To discover how far Equestrian Art can be developed solely using body language.

 

Taking the Challenge

 

I want to give you something a little different for the blog this week.

 

When I started this project with Myrnah I believed it was something truly different than anything that had been done before. I still believe that is true because I have not found anyone willing to train horses without the added incentive of food rewarding behavior, or the added pressure of a whip or rope or fence to push them against. If any of you know it exists, please let me know.
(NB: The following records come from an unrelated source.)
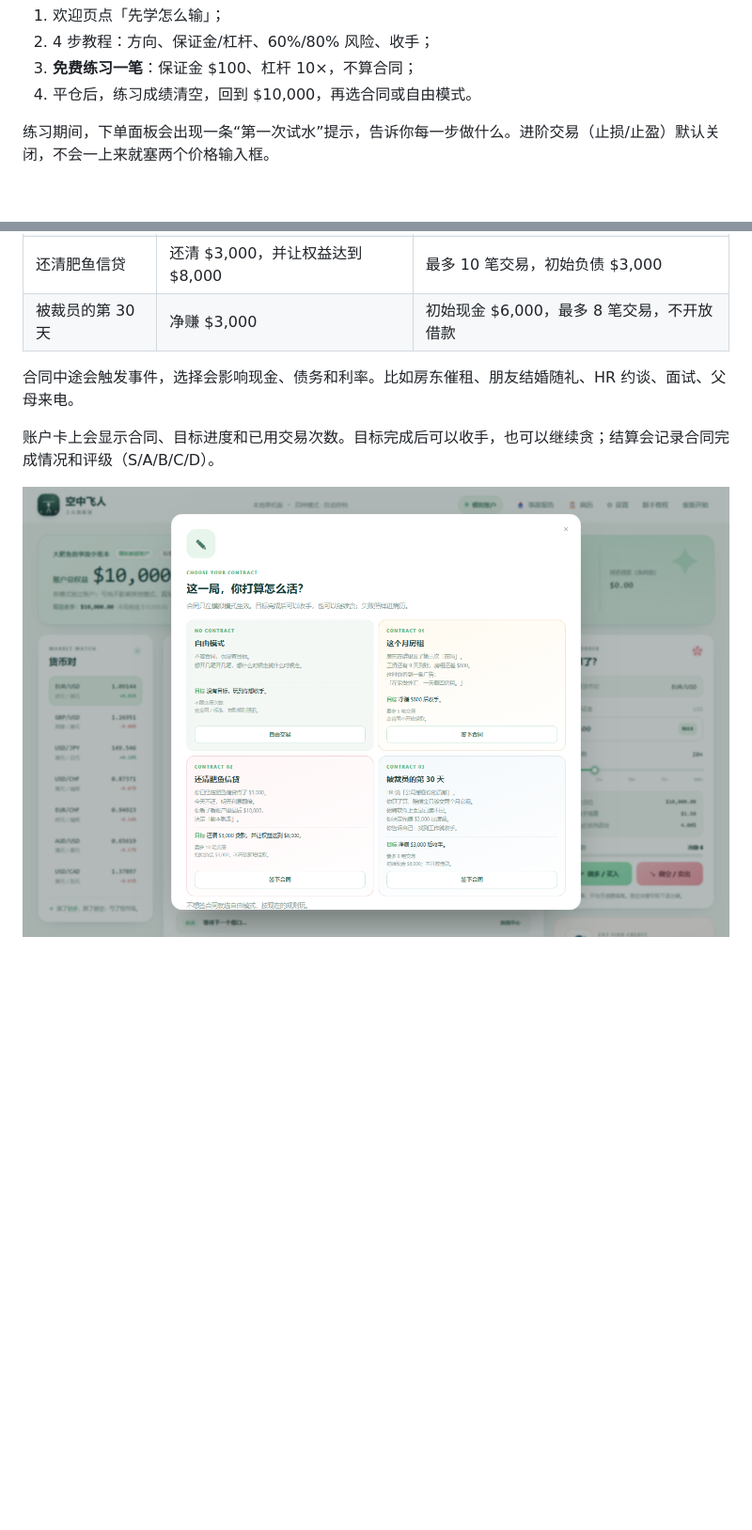
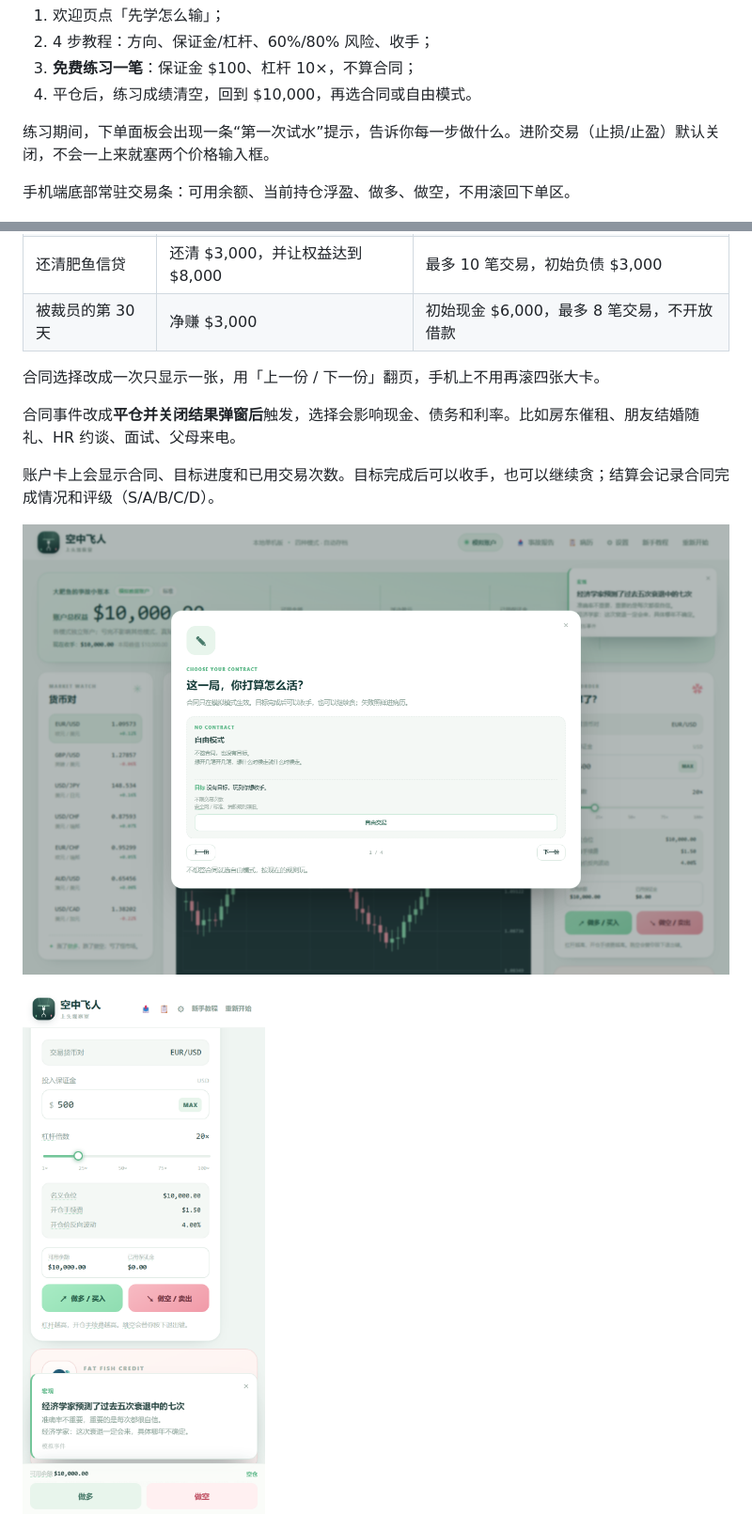
Before and after one commit to pzc20041130/air-trapeze, a Markdown page: README.md, 2 parts joined by grey strips. Shown: that part at 94% size. GitHub-like rendering; pictures changed too: screenshots/contracts.png, screenshots/mobile-trade-bar.png (added); blank space fills up the shorter version.

Commit message:
Stage 1: mobile trade bar, post-close contract events, single-card contract picker

```diff
--- a/README.md
+++ b/README.md
@@ -42,6 +42,8 @@ node server.js
 4. 平仓后，练习成绩清空，回到 $10,000，再选合同或自由模式。
 
 练习期间，下单面板会出现一条“第一次试水”提示，告诉你每一步做什么。进阶交易（止损/止盈）默认关闭，不会一上来就塞两个价格输入框。
+
+手机端底部常驻交易条：可用余额、当前持仓浮盈、做多、做空，不用滚回下单区。
 
 ![新手练习](screenshots/onboarding-practice.png)
 
@@ -129,11 +131,15 @@ node server.js
 | 还清肥鱼信贷 | 还清 $3,000，并让权益达到 $8,000 | 最多 10 笔交易，初始负债 $3,000 |
 | 被裁员的第 30 天 | 净赚 $3,000 | 初始现金 $6,000，最多 8 笔交易，不开放借款 |
 
-合同中途会触发事件，选择会影响现金、债务和利率。比如房东催租、朋友结婚随礼、HR 约谈、面试、父母来电。
+合同选择改成一次只显示一张，用「上一份 / 下一份」翻页，手机上不用再滚四张大卡。
+
+合同事件改成**平仓并关闭结果弹窗后**触发，选择会影响现金、债务和利率。比如房东催租、朋友结婚随礼、HR 约谈、面试、父母来电。
 
 账户卡上会显示合同、目标进度和已用交易次数。目标完成后可以收手，也可以继续贪；结算会记录合同完成情况和评级（S/A/B/C/D）。
 
 ![开局合同](screenshots/contracts.png)
+
+![手机底部交易条](screenshots/mobile-trade-bar.png)
 
 ![合同事件](screenshots/contract-event.png)
 
```
Also changed, not shown: 4 other files.
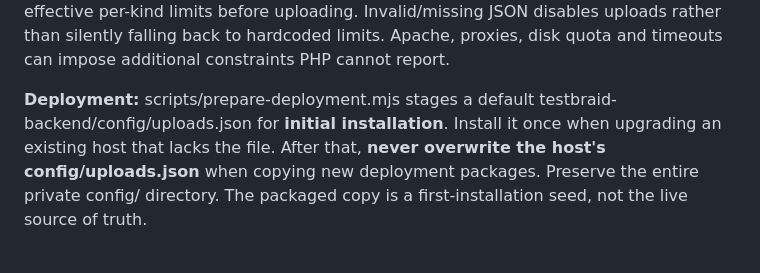
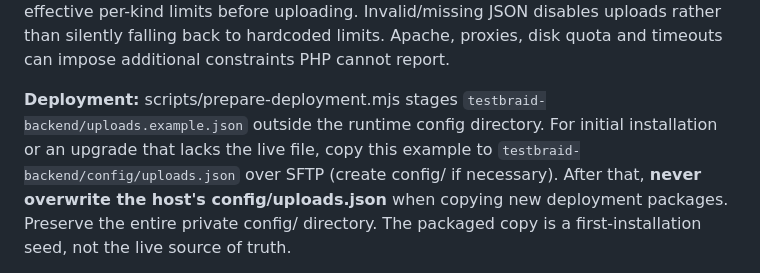
Before and after one commit to Radouch/TestBraid, a Markdown page: docs/media-uploads.md, the part around the change. Drawn GitHub-style.

Commit message:
docs(media): explain one-time example-to-runtime configuration copy

```diff
--- a/docs/media-uploads.md
+++ b/docs/media-uploads.md
@@ -90,9 +90,11 @@ per-kind limits before uploading. Invalid/missing JSON disables uploads
 rather than silently falling back to hardcoded limits. Apache, proxies, disk
 quota and timeouts can impose additional constraints PHP cannot report.
 
-**Deployment:** scripts/prepare-deployment.mjs stages a default
-testbraid-backend/config/uploads.json for **initial installation**.
-Install it once when upgrading an existing host that lacks the file. After
+**Deployment:** scripts/prepare-deployment.mjs stages
+`testbraid-backend/uploads.example.json` outside the runtime config directory.
+For initial installation or an upgrade that lacks the live file, copy this
+example to `testbraid-backend/config/uploads.json` over SFTP (create config/
+if necessary). After
 that, **never overwrite the host's config/uploads.json** when copying new
 deployment packages. Preserve the entire private config/ directory. The
 packaged copy is a first-installation seed, not the live source of truth.
```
I would be so curious to know more.

 

What I HAVE found, though, is many people pushing limits and taking on challenges all over the world:

 

How can we exist with horses in a better way?

 

I find that so very beautiful, worth paying attention to. I encourage each and every one of us everyday to explore what is possible:

 

How can we live our own lives in better ways?

 

For now, I leave you with a little inspiration.

 

Here is Emma Massingale with “The Island Project”:

 

And here is Honza Bláha with “Open Borders”:

 

Elsa Sinclair

EquineClarity.com

TamingWild.com

The Project:

One Mustang directly off the range, One Trainer, Many Students, Communication through body language, Tools used only for safety, never to train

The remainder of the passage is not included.